Due date plus six here, and all is well on the home front. Every night we go to bed wondering, is this the night? Every day I check the weather, hoping it’ll safe to drive into the city to the midwife center.
With all this baby talk, you might have forgotten that there’s still a self-imposed sock club going on over here. Last month I knit the first pair of socks out of Nancy Bush’s Knitting on the Road, then I did a fun thing. I pulled all the sock yarn I own out of its three (!!) drawers, and matched it up with the rest of the book’s patterns. I wasn’t able to find good matches for all the patterns, mostly the patterns that required a heavier sock yarn and/or multiple colors. But those I have been collecting as well, and at this point I have the yarn for every pair in the book except one slightly problematic one. (Well, half of one – it’s a Christmas stocking). Anyway, I put all the yarn in plastic bags, labeled each with the pattern and page number, and lined them up on the top shelf in the studio.
There’s a joke in there somewhere about “top shelf” yarn; I leave it to you to find it.
Late at night, on January 31st, I took Jared up to the shelf, made him close his eyes, spun him around a few times, and told him to pull out the first bag he touched. He ended up taking the yarn matched with a pattern called “Oslo” – a pair of ankle-length boot socks in sport weight – very quick to knit, with only a 48 stitch circumference, and with a pretty little fair isle cuff.
Pattern Review: This is a nice little pair, aside from the fact that I really can’t fathom why you would need “ankle length boot socks.” I don’t know who owns ankle length boots.

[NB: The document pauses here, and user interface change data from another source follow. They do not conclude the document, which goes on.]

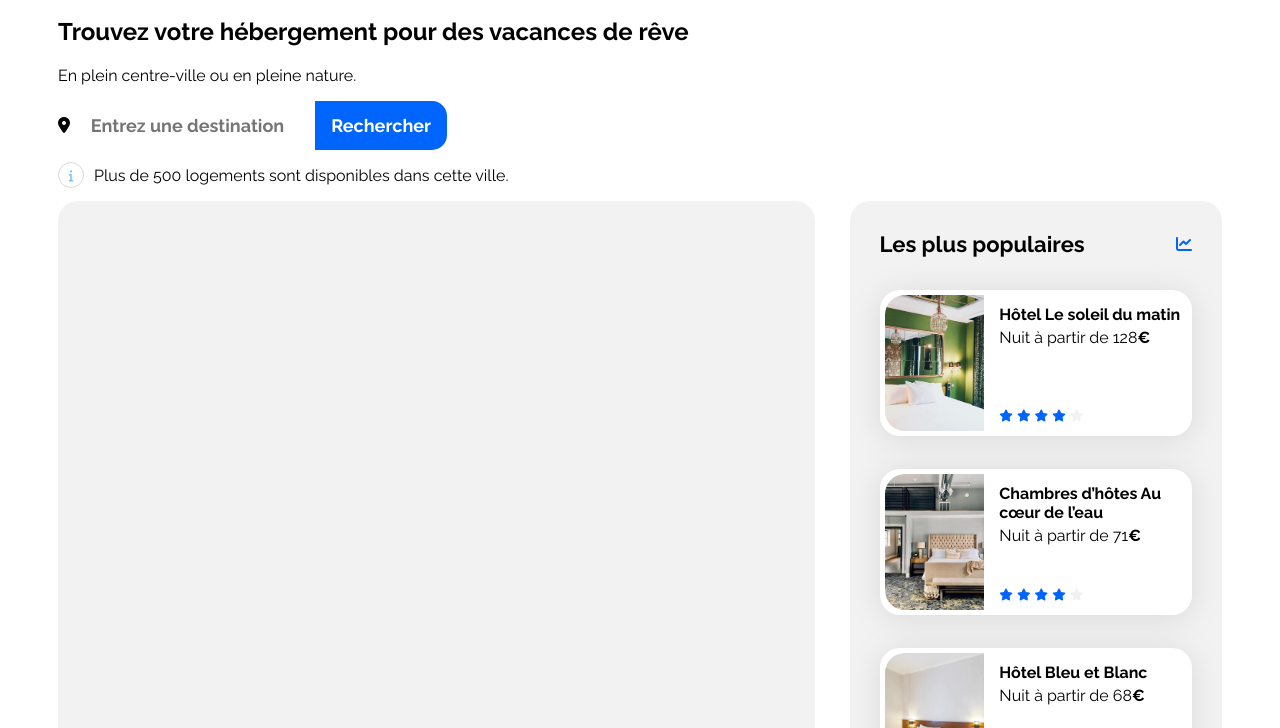
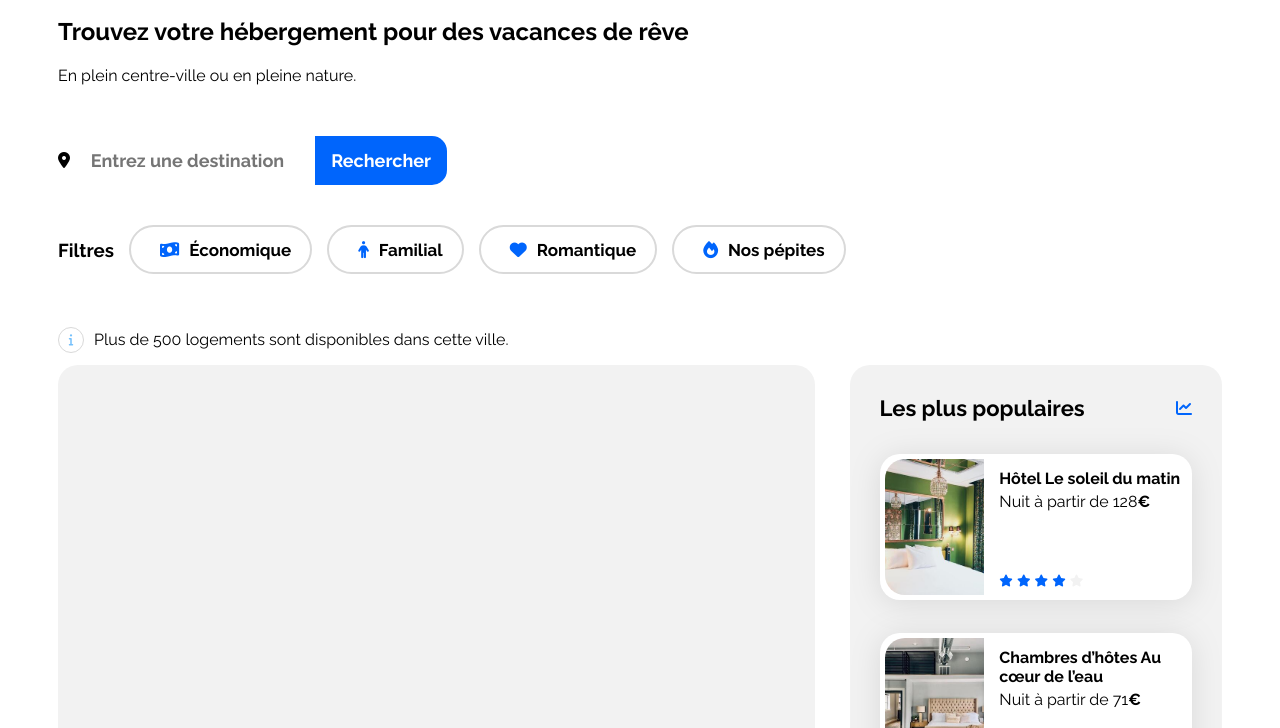
Before and after one commit to matrasit/Booki, a plain HTML site: page index.html in a window 1280 px wide. Shown: the part 72-800 px from the top of the page. Drawn offline with Linux system fonts and the light colour scheme.

Commit message:
integration la partie filtres

```diff
--- a/css/style.css
+++ b/css/style.css
@@ -165,6 +165,7 @@ nav a:hover{
 .search-section{
     display: flex;
     flex-direction: column;
+    gap: 35px;
 
 }
 .search-container, .info-container {
@@ -184,13 +185,12 @@ nav a:hover{
     width: 231px;
     height: 49px
 }
-button{
+#search-button{
     border: hidden;
     background-color: #0065FC;
     color: white;
     width: 132px;
     height: 49px;
-
     font-size: 18px;
     font-weight: 700;
     text-align: center;
@@ -215,7 +215,40 @@ button{
 
     display: none;
 }
+/* Section filtres */
+.filter-button{
 
+    background-color: white;
+    color: black;
+    font-size: 17px;
+    font-weight: 700;
+    text-align: center;
+
+    border-radius: 25px;
+    border: 2px solid #d9d9d9;
+    padding: 4px 19px 4px 19px;
+
+}
+.filter-container i{
+    color: #0065FC;
+    padding: 10px;
+
+
+}
+.filter-container{
+    display: flex;
+    align-items: center;
+    gap: 15px;
+}
+.filter-section{
+    display: flex;
+    align-items: center;
+
+    gap: 15px;
+}
+.filter-button:hover{
+    background-color: #deebff;
+}
 /* Le code ci-dessous correspond à la version responsive uniquement */
 
 /****** Media queries ***********/
--- a/index.html
+++ b/index.html
@@ -39,12 +39,18 @@
                         <label for="location" class="sr-only">Rechercher par ville</label>
                         <input type="search" name="location" id="location" placeholder="Entrez une destination">
 
-                        <button type="submit"> Rechercher <i class="fa-solid fa-magnifying-glass" id="loupe-icon" ></i></button>
+                        <button type="submit" id="search-button"> Rechercher <i class="fa-solid fa-magnifying-glass" id="loupe-icon" ></i></button>
 
                     </form>
                 </div>
-                <div>
-                    <!-- filtre par type d'hébergement -->
+                <div class="filter-section">
+                    <h3>Filtres</h3>
+                    <div class="filter-container">
+                        <button class="filter-button"><i class="fa-solid fa-money-bill-wave"></i>Économique</button>
+                        <button class="filter-button"><i class="fa-solid fa-person"></i>Familial</button>
+                        <button class="filter-button"><i class="fa-solid fa-heart"></i>Romantique</button>
+                        <button class="filter-button"><i class="fa-solid fa-fire"></i>Nos pépites</button>
+                    </div>
                 </div>
                 <div class="info-container">
                     <i class="fa-solid fa-info fa-xs" id="info-icon"></i>
```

I will have to be able to reach my legs to shave them again before I wear them in public, but I would pair them with my patent-leather Dankso’s (coincidentally, the only shoes that my swollen feet still fit into) and a long skirt for a teacher-y sort of look. I followed the pattern pretty exactly, except when it came to attaching the folded-under picot edge. (How I love picot edges!) I don’t believe in seaming when you don’t have to, so I just picked up and knit after the edge was finished. Only, I kinda misjudged the rows, and should have knit one more row before doing the attaching row. So as a result, the picot edge was dangerously flared, as you see above. But including a careful blocking of that edge in the blocking process (always block your fair isle, kids! No exceptions!) seems to have fixed it.
They look downright demure, don’t they? I hope I can pull off demure… Maybe ironic demure.
Yarn Review: To complete these, I picked up one skein of Louet Gems Sport weight from Cloverhill Yarns. Gems is one of those yarns I sold for years without ever actually knitting with it, because let’s face it – if you’ve knit with one well-processed 2-ply sock yarn, you’ve knit with them all, right? Well, okay, yeah. This yarn wasn’t brimming with novelty. But it’s good stuff, and comes in nice solid colors. I wish I had something better to say about it than that it’s unobjectionable, but hey – sometimes unobjectionability is the true mark of excellence. Like in, say, driving a car.
Oh, and for the contrasting color I used leftovers of Shelridge from last months’ socks. I thought I’d have to double it to match the sport weight, but that was way too thick. Turns out that just knitting the finer yarn a little looser (by holding it in my left hand for the fair isle bit) was enough to make it match quite well.
I also managed to meet my goal of knitting a pair of baby socks to go with mommy’s socks. I was bored of the green-red combo, so I used a bit of white that was laying around instead. To make these, I cast on 30 stitches, and instead of making a folded-over cuff, I framed the fair isle section in purls. I made these a little big, thinking they might be Christmas-appropriate, and having found a chart in Vintage Baby Knits that told me 6-12 month baby socks are 4.5″ long, I complied. I finished the toes with a round toe, decreasing in only three places, to make it a little easier to fiddle with than a classic toe on 30 stitches.
This whole goal of knitting baby socks to go with grown up socks might be riskier than I thought, at least at some points. Below, the baby sock on the left has a normal, short-ish tail left for weaving in. The sock on the right? The tail that remains is all the yarn I had left. I really didn’t think I was going to make it at the end; I thought I’d have to pull out the other toe, make shorter socks, fuss and fiddle even more with tiny round toes… and I made it. With eight inches left. That, my friends, is living on the edge.
Except I just realized… In collecting yarn to knit the socks in this book, I strategized carefully to buy the minimum… which meant for some multi-colored socks, planning on using leftovers from one pair as a contrast color another. …aaand I just remembered that I was counting on the leftovers from this pair to be the second contrast color on a three-color sport weight pair.